**Records excerpted from a collection**
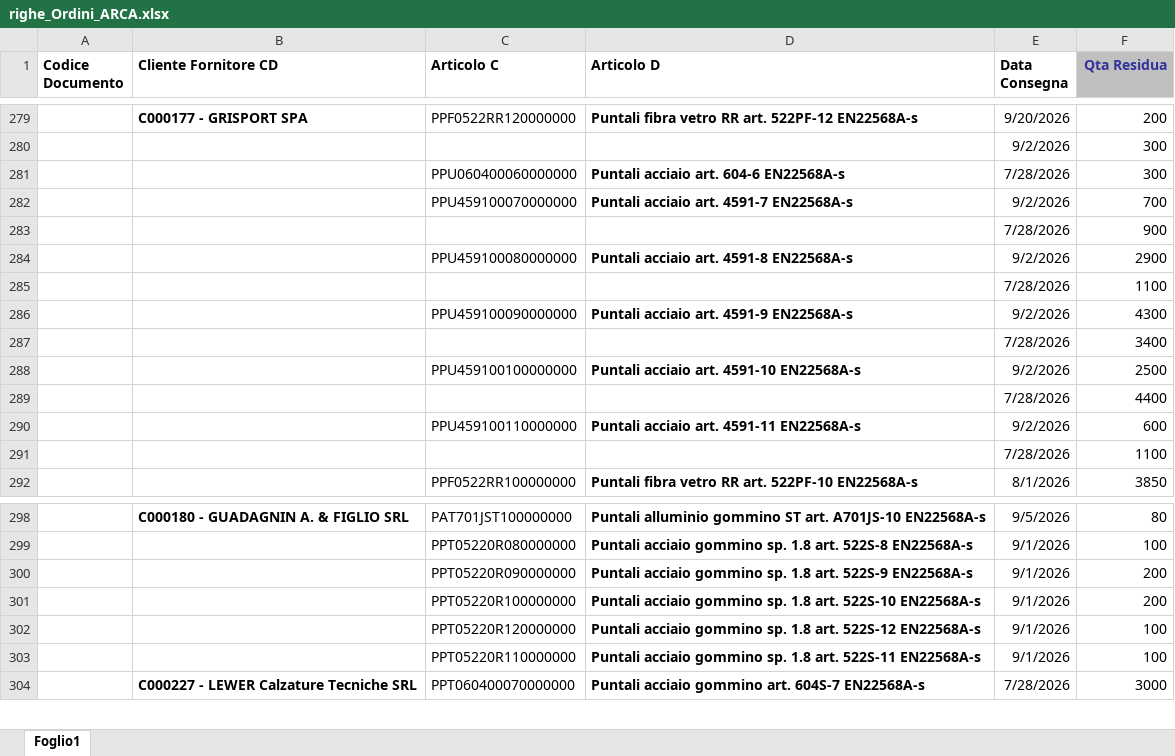
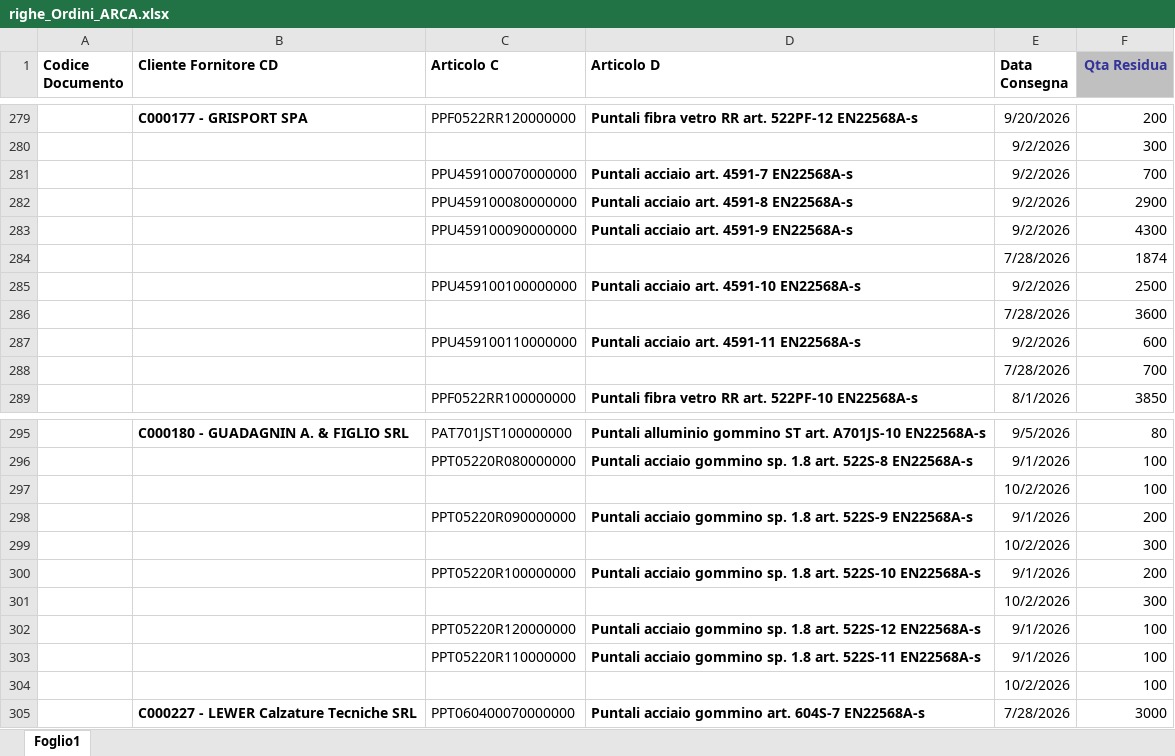
Before and after one commit to denis-safit/SAFiT, an Excel workbook: righe_Ordini_ARCA.xlsx, sheet Foglio1, drawn as a sheet; only a part is shown, gaps mark what is left out; values as stored, in another font and other column widths than the file's, no borders; removed rows and columns are numbered as before the commit, all else as after; the diff covers the shown part only; the diff names each change by its address in the sheet, - before the commit and + after, or states it on an @@ line.

```diff
--- a/righe_Ordini_ARCA.xlsx (sheet Foglio1)
+++ b/righe_Ordini_ARCA.xlsx (sheet Foglio1)
-row 281:  |  | PPU060400060000000 | Puntali acciaio art. 604-6 EN22568A-s | 7/28/2026 | 300
-row 283:  |  |  |  | 7/28/2026 | 900
-row 285:  |  |  |  | 7/28/2026 | 1100
-F284 (Qta Residua): 3400
+F284 (Qta Residua): 1874
-F286 (Qta Residua): 4400
+F286 (Qta Residua): 3600
-F288 (Qta Residua): 1100
+F288 (Qta Residua): 700
+row 297:  |  |  |  | 10/2/2026 | 100
+row 299:  |  |  |  | 10/2/2026 | 300
+row 301:  |  |  |  | 10/2/2026 | 300
+row 304:  |  |  |  | 10/2/2026 | 100
```
Also changed, not shown: 8 added rows and 1 edited cell elsewhere in this sheet, Avanzamento_access.xlsx, btl_istruzioni.xlsx, 4 other files.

**TO DO**
Line count for "Residua": count the lines in the records above that hold this word, and give only the number.

**PROBLEM SOLUTION**
6